02-24-2013 05:45 PM
02-24-2013 08:09 PM
I believe they will average your income from the last 2 years.
Doing the math, you are right at a 41 percent DTI. If you can't get the waiver, you might want to think about FHA.
02-24-2013 10:01 PM - edited 02-24-2013 10:13 PM
Your math is wrong.
For 2013: $3,985 earned over 47 days equates to $84.79 per day. So, for January and Feb you can be expected to gross $5,002.61. That's 2 months of your 24,
For 2012: you earned $26,936. That's another 12 months, for a total of 14 months.
For 2011, you earned $12,936 over 12 months. That's $1,078 per months, and you need 10 months, so $10,780
$5,002.61 + $26,936 + $10,780 = $42,718.61 , divided by 24 months comes to $1,779.94 per month on average.
$1,779.92 plus your husband's $3,208 comes to $4,987.92
Mortgage payment of $1,267 plus other payments of $785 comes to $2,052 per month.
$2,052 divided by $4,987.92 comes to 41.14 percent.
You need to find a way to get your other payments down, either pay something off or consolidate. Hopefully you are far enough out from closing that you can get an updated figure on ther other payments in front of your LO.
02-25-2013 02:06 AM
Elcid nailed it.
02-25-2013 05:20 AM

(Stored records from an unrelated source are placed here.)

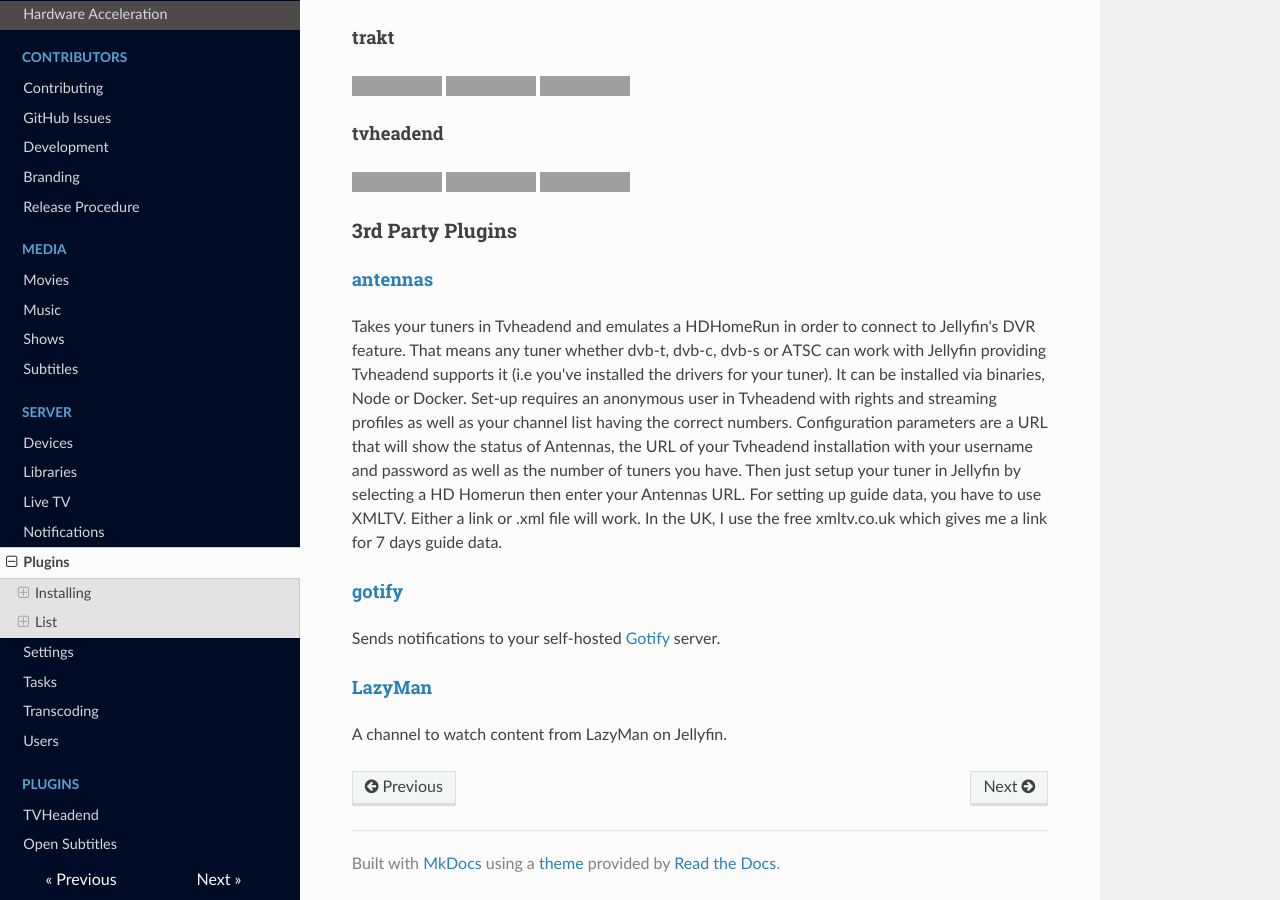
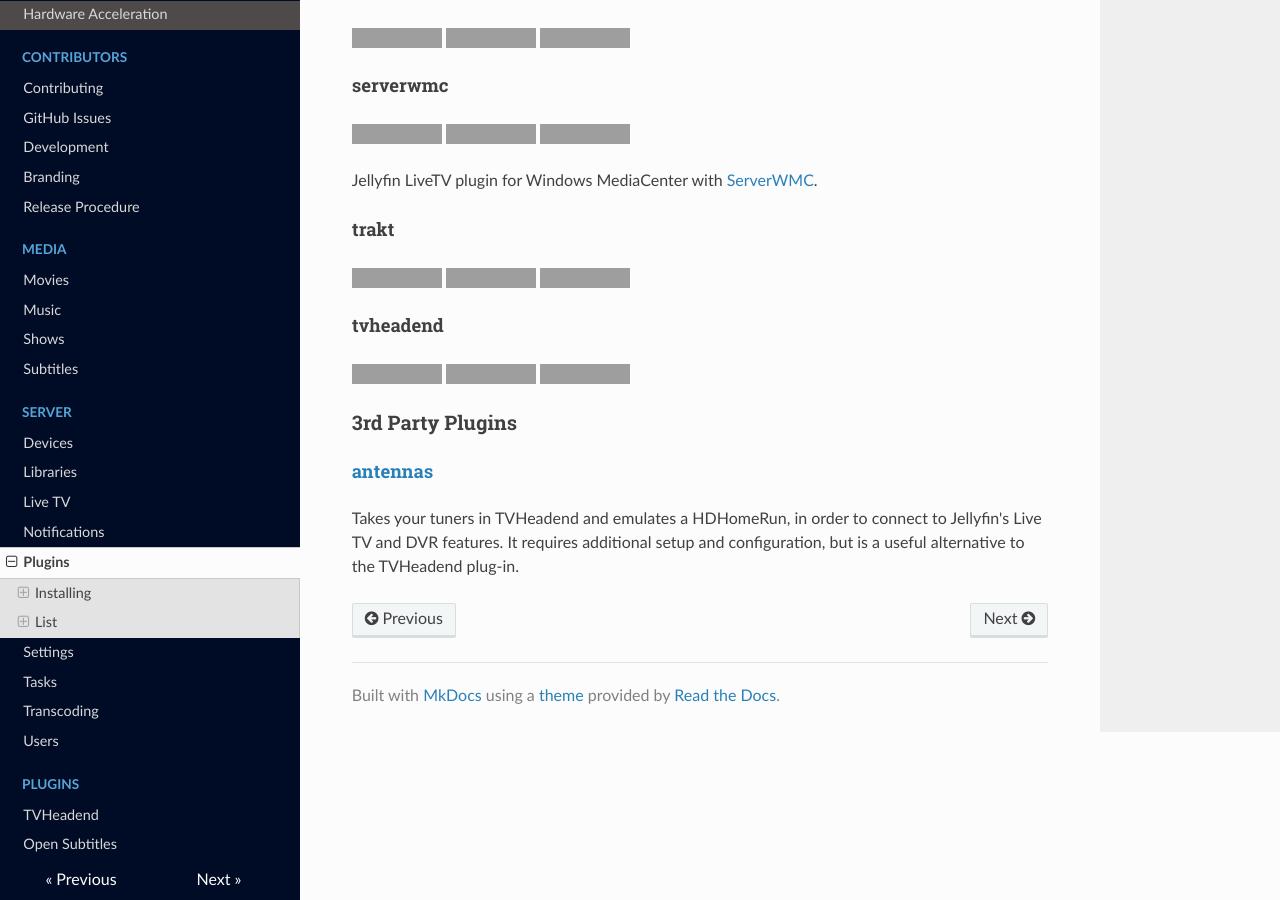
Before and after one commit to jellyfin-archive/jellyfin-docs, an MkDocs documentation site: the page built from docs/server/plugins.md, in a window 1280 px wide and 900 px high, scrolled down 1526 px. Built offline with MkDocs 1.6.1, drawn with Linux system fonts in a browser that asks for light colours; nearby versions of some CDN libraries; old or Windows-style settings are respelled for this version of MkDocs; some of the changed text lies outside the part shown; grey boxes are pictures that could not be loaded.

Commit message:
Add categories, shorten descriptions, remove entry
This shortens the entry for Antennas, and also adds the missing categories. Removes a plugin to fix #99.

```diff
--- a/docs/server/plugins.md
+++ b/docs/server/plugins.md
@@ -8,9 +8,17 @@ Jellyfin has a collection of optional plugins that can be installed to provide a
 
 Many plugins are available in a repository hosted on our servers, which can be easily installed using the plugin catalog in the settings. At the moment many of these are still being updated frequently so the version number may not be accurate. There are several different categories that can indicate what kind of functionality the plugins may provide.
 
+**Authentication:** Add new authentication providers, such as LDAP.
+
 **Channels:** Allow streaming remote audio or video content.
 
+**General:** Plugins that serve general purposes, such as sync with Trakt.tv, or Kodi.
+
+**Live TV:** Plugins that help with connecting to tuners, such as NextPVR, or TVHeadend.
+
 **Metadata:** Scrape metadata from a new source or modify existing metadata.
+
+**Notifications:** Allow notifications to connect to many different services, including Gotify and Slack.
 
 ### Manual
 
@@ -79,12 +87,4 @@ Jellyfin LiveTV plugin for Windows MediaCenter with [ServerWMC](https://github.c
 
 #### [antennas](https://github.com/TheJF/antennas)
 
-Takes your tuners in Tvheadend and emulates a HDHomeRun in order to connect to Jellyfin's DVR feature. That means any tuner whether dvb-t, dvb-c, dvb-s or ATSC can work with Jellyfin providing Tvheadend supports it (i.e you've installed the drivers for your tuner). It can be installed via binaries, Node or Docker. Set-up requires an anonymous user in Tvheadend with rights and streaming profiles as well as your channel list having the correct numbers. Configuration parameters are a URL that will show the status of Antennas, the URL of your Tvheadend installation with your username and password as well as the number of tuners you have. Then just setup your tuner in Jellyfin by selecting a HD Homerun then enter your Antennas URL. For setting up guide data, you have to use XMLTV. Either a link or .xml file will work. In the UK, I use the free xmltv.co.uk which gives me a link for 7 days guide data.
-
-#### [gotify](https://github.com/crobibero/Jellyfin.Plugins.Gotify)
-
-Sends notifications to your self-hosted [Gotify](https://gotify.net/) server.
-
-#### [LazyMan](https://github.com/crobibero/Jellyfin.Channels.LazyMan)
-
-A channel to watch content from LazyMan on Jellyfin.
+Takes your tuners in TVHeadend and emulates a HDHomeRun, in order to connect to Jellyfin's Live TV and DVR features. It requires additional setup and configuration, but is a useful alternative to the TVHeadend plug-in.
```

02-25-2013 06:54 AM
IMPORTANT INFORMATION: All FICO® Score products made available on myFICO.com include a FICO® Score 8, along with additional FICO® Score versions. Your lender or insurer may use a different FICO® Score than the versions you receive from myFICO, or another type of credit score altogether. Learn more

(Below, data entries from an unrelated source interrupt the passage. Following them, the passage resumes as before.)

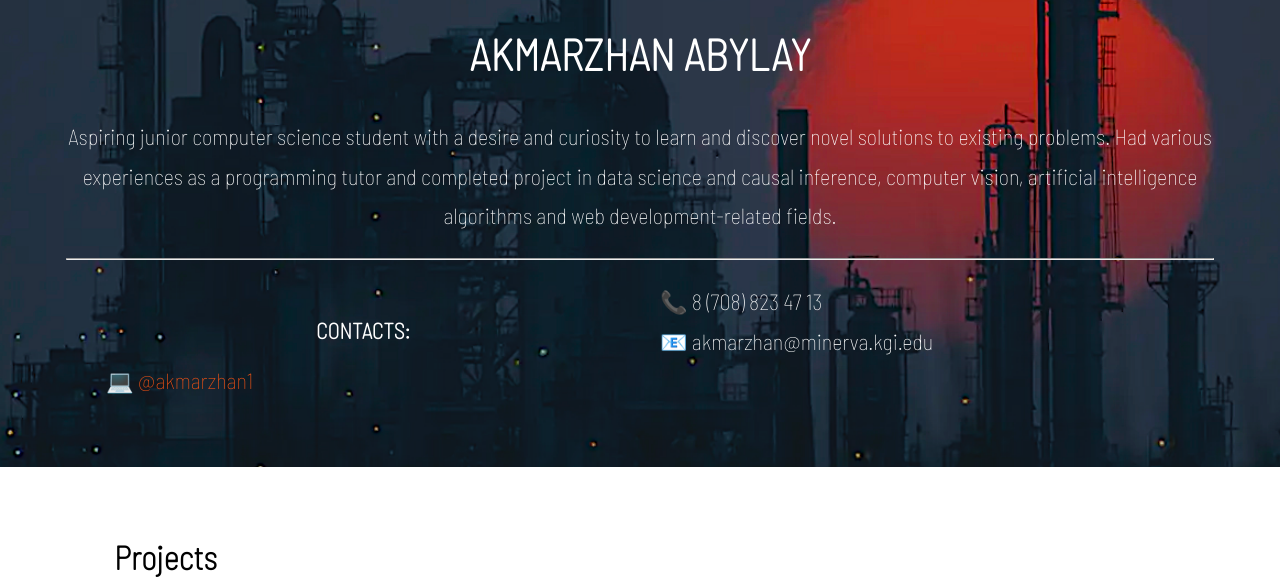
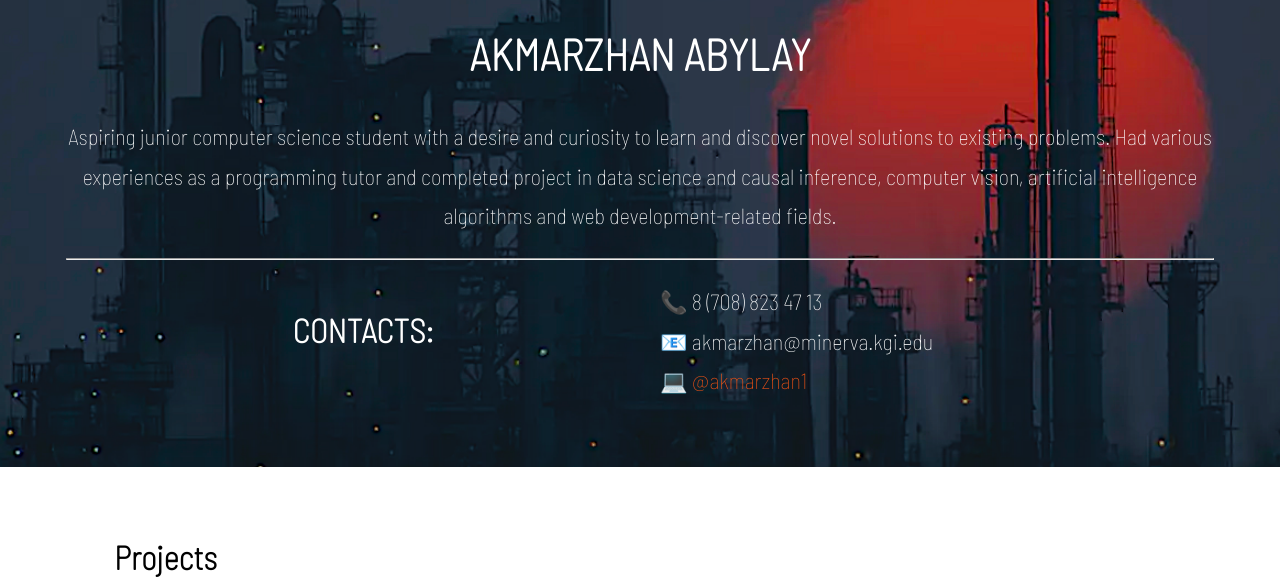
Before and after one commit to akmarzhan1/rsschool-cv, a plain HTML site: page index.html in a window 1280 px wide. Shown: the part 216-800 px from the top of the page. Drawn offline with Linux system fonts and the light colour scheme; a web font is replaced by a local one.

Commit message:
fix: change text type

```diff
--- a/index.html
+++ b/index.html
@@ -20,7 +20,7 @@
       existing problems. Had various experiences as a programming tutor and completed project in data science and causal
       inference, computer vision, artificial intelligence algorithms and web development-related fields.</p>
     <hr>
-    <div class="column1"><strong>CONTACTS:</strong></div>
+    <h2 class="column1"><strong>CONTACTS:</strong></h2>
     <ul>
       <li> 📞 8 (708) 823 47 13</li>
       <li> 📧 akmarzhan@minerva.kgi.edu</li>
```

FICO, myFICO, Score Watch, The score lenders use, and The Score That Matters are trademarks or registered trademarks of Fair Isaac Corporation. Equifax Credit Report is a trademark of Equifax, Inc. and its affiliated companies. Many factors affect your FICO Score and the interest rates you may receive. Fair Isaac is not a credit repair organization as defined under federal or state law, including the Credit Repair Organizations Act. Fair Isaac does not provide "credit repair" services or advice or assistance regarding "rebuilding" or "improving" your credit record, credit history or credit rating. FTC's website on credit.